Want to know where my ice-fishing skills are? Check out this video from Jack Trap’s “Kids” Ice Fishing Derby last year in Maine.
I’m also doing recon for my first fly-fishing outfitting and will be hitting up my guide (also an avid fly-fisherman too) for his expertise. The average angler knows that fly-fishing was seriously developed in England with great manufacturers like the House of Hardy. In the late 1800s the sport took off in the US when Theodore Gordon (an outdoor writer) started fishing the Catskills with imported tackle. Yet, I’m increasingly for American-made goods and want American-made tackle, so I was excited to read this article by fellow Outdoor Blogger Network writer, Dave, from the Brook Trout Fishing Guide.
Enjoy Dave’s article, Fly-Fishing Gear Made In the USA, and when you’re done…
a little further exploration reveals there’s a broad selection of fly-fishing rods & reels made in the US
Nautilus Reels, Miami, FL
Abel Reels, Camarillo, CA
Ross Reels, Montrose, CO
Bauer Reels, Ashland, OR
Hatch Reels, Vista, CA
Galvan Reels, Sonora, CA
Scott Fly Rod Co., Montrose CO
Sage, Bainbridge Island, WA
All Pro Rods, McMinnville, TN
Razr Rods, Springfield, MO
Grandt Rods, Arlington Heights, IL
St. Croix Rods, Park Falls, WI
B&R Rods, Collinsville, IL (don’t believe they do fly rods)
These American companies are in good company. The American Museum of Fly-Fishing has a collection of early American-made reels.
Alright, off to Vermont in the morning, gotta pack.
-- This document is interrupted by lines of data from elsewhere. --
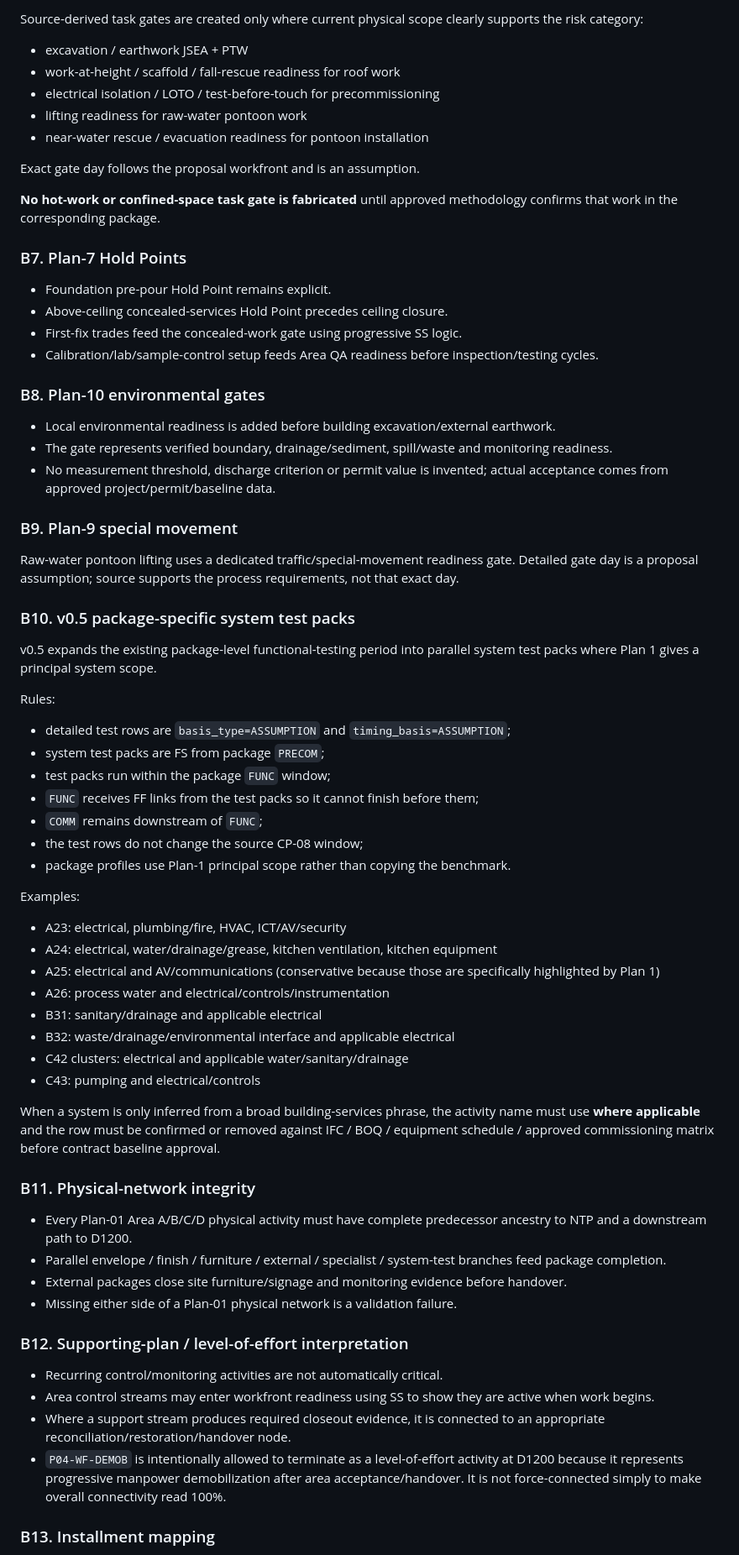
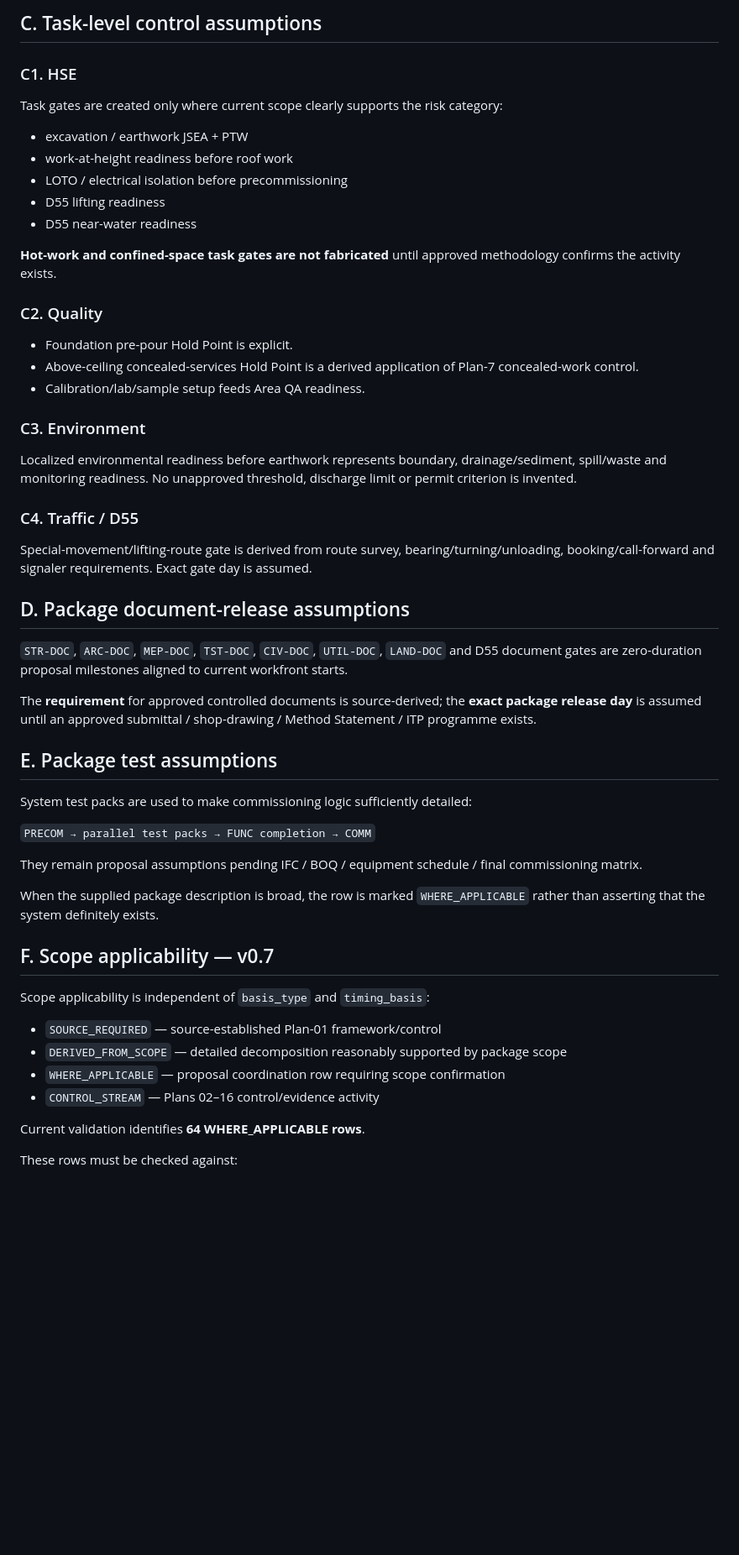
Before and after one commit to saratchai1/gantt-chart, a Markdown page: docs/assumptions.md, the part around one of its changes. Shown at 84% size. Rendered like a GitHub page; blank space fills up the shorter version.

```diff
--- a/docs/assumptions.md
+++ b/docs/assumptions.md
@@ -66,73 +61,58 @@ They are developed to preserve the 1,200-day / CP-window framework, model rollin
 
-Source-derived task gates are created only where current physical scope clearly supports the risk category:
+## C. Task-level control assumptions
+
+### C1. HSE
+
+Task gates are created only where current scope clearly supports the risk category:
 
 - excavation / earthwork JSEA + PTW
-- work-at-height / scaffold / fall-rescue readiness for roof work
-- electrical isolation / LOTO / test-before-touch for precommissioning
-- lifting readiness for raw-water pontoon work
-- near-water rescue / evacuation readiness for pontoon installation
+- work-at-height readiness before roof work
+- LOTO / electrical isolation before precommissioning
+- D55 lifting readiness
+- D55 near-water readiness
 
-Exact gate day follows the proposal workfront and is an assumption.
+**Hot-work and confined-space task gates are not fabricated** until approved methodology confirms the activity exists.
 
-**No hot-work or confined-space task gate is fabricated** until approved methodology confirms that work in the corresponding package.
+### C2. Quality
 
-### B7. Plan-7 Hold Points
+- Foundation pre-pour Hold Point is explicit.
+- Above-ceiling concealed-services Hold Point is a derived application of Plan-7 concealed-work control.
+- Calibration/lab/sample setup feeds Area QA readiness.
 
-- Foundation pre-pour Hold Point remains explicit.
-- Above-ceiling concealed-services Hold Point precedes ceiling closure.
-- First-fix trades feed the concealed-work gate using progressive SS logic.
-- Calibration/lab/sample-control setup feeds Area QA readiness before inspection/testing cycles.
+### C3. Environment
 
-### B8. Plan-10 environmental gates
+Localized environmental readiness before earthwork represents boundary, drainage/sediment, spill/waste and monitoring readiness. No unapproved threshold, discharge limit or permit criterion is invented.
 
-- Local environmental readiness is added before building excavation/external earthwork.
-- The gate represents verified boundary, drainage/sediment, spill/waste and monitoring readiness.
-- No measurement threshold, discharge criterion or permit value is invented; actual acceptance comes from approved project/permit/baseline data.
+### C4. Traffic / D55
 
-### B9. Plan-9 special movement
+Special-movement/lifting-route gate is derived from route survey, bearing/turning/unloading, booking/call-forward and signaler requirements. Exact gate day is assumed.
 
-Raw-water pontoon lifting uses a dedicated traffic/special-movement readiness gate. Detailed gate day is a proposal assumption; source supports the process requirements, not that exact day.
+## D. Package document-release assumptions
 
-### B10. v0.5 package-specific system test packs
+`STR-DOC`, `ARC-DOC`, `MEP-DOC`, `TST-DOC`, `CIV-DOC`, `UTIL-DOC`, `LAND-DOC` and D55 document gates are zero-duration proposal milestones aligned to current workfront starts.
 
-v0.5 expands the existing package-level functional-testing period into parallel system test packs where Plan 1 gives a principal system scope.
+The **requirement** for approved controlled documents is source-derived; the **exact package release day** is assumed until an approved submittal / shop-drawing / Method Statement / ITP programme exists.
 
-Rules:
+## E. Package test assumptions
 
-- detailed test rows are `basis_type=ASSUMPTION` and `timing_basis=ASSUMPTION`;
-- system test packs are FS from package `PRECOM`;
-- test packs run within the package `FUNC` window;
-- `FUNC` receives FF links from the test packs so it cannot finish before them;
-- `COMM` remains downstream of `FUNC`;
-- the test rows do not change the source CP-08 window;
-- package profiles use Plan-1 principal scope rather than copying the benchmark.
+System test packs are used to make commissioning logic sufficiently detailed:
 
-Examples:
+`PRECOM → parallel test packs → FUNC completion → COMM`
 
-- A23: electrical, plumbing/fire, HVAC, ICT/AV/security
-- A24: electrical, water/drainage/grease, kitchen ventilation, kitchen equipment
-- A25: electrical and AV/communications (conservative because those are specifically highlighted by Plan 1)
-- A26: process water and electrical/controls/instrumentation
-- B31: sanitary/drainage and applicable electrical
-- B32: waste/drainage/environmental interface and applicable electrical
-- C42 clusters: electrical and applicable water/sanitary/drainage
-- C43: pumping and electrical/controls
+They remain proposal assumptions pending IFC / BOQ / equipment schedule / final commissioning matrix.
 
-When a system is only inferred from a broad building-services phrase, the activity name must use **where applicable** and the row must be confirmed or removed against IFC / BOQ / equipment schedule / approved commissioning matrix before contract baseline approval.
+When the supplied package description is broad, the row is marked `WHERE_APPLICABLE` rather than asserting that the system definitely exists.
 
-### B11. Physical-network integrity
+## F. Scope applicability — v0.7
 
-- Every Plan-01 Area A/B/C/D physical activity must have complete predecessor ancestry to NTP and a downstream path to D1200.
-- Parallel envelope / finish / furniture / external / specialist / system-test branches feed package completion.
-- External packages close site furniture/signage and monitoring evidence before handover.
-- Missing either side of a Plan-01 physical network is a validation failure.
+Scope applicability is independent of `basis_type` and `timing_basis`:
 
-### B12. Supporting-plan / level-of-effort interpretation
+- `SOURCE_REQUIRED` — source-established Plan-01 framework/control
+- `DERIVED_FROM_SCOPE` — detailed decomposition reasonably supported by package scope
+- `WHERE_APPLICABLE` — proposal coordination row requiring scope confirmation
+- `CONTROL_STREAM` — Plans 02–16 control/evidence activity
 
-- Recurring control/monitoring activities are not automatically critical.
-- Area control streams may enter workfront readiness using SS to show they are active when work begins.
-- Where a support stream produces required closeout evidence, it is connected to an appropriate reconciliation/restoration/handover node.
-- `P04-WF-DEMOB` is intentionally allowed to terminate as a level-of-effort activity at D1200 because it represents progressive manpower demobilization after area acceptance/handover. It is not force-connected simply to make overall connectivity read 100%.
+Current validation identifies **64 WHERE_APPLICABLE rows**.
 
-### B13. Installment mapping
+These rows must be checked against:
 
```
Also changed, not shown: other parts of docs/assumptions.md (+94 -90 lines).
Hmm, maybe I’ll hit up the Museum in Manchester while I’m up there.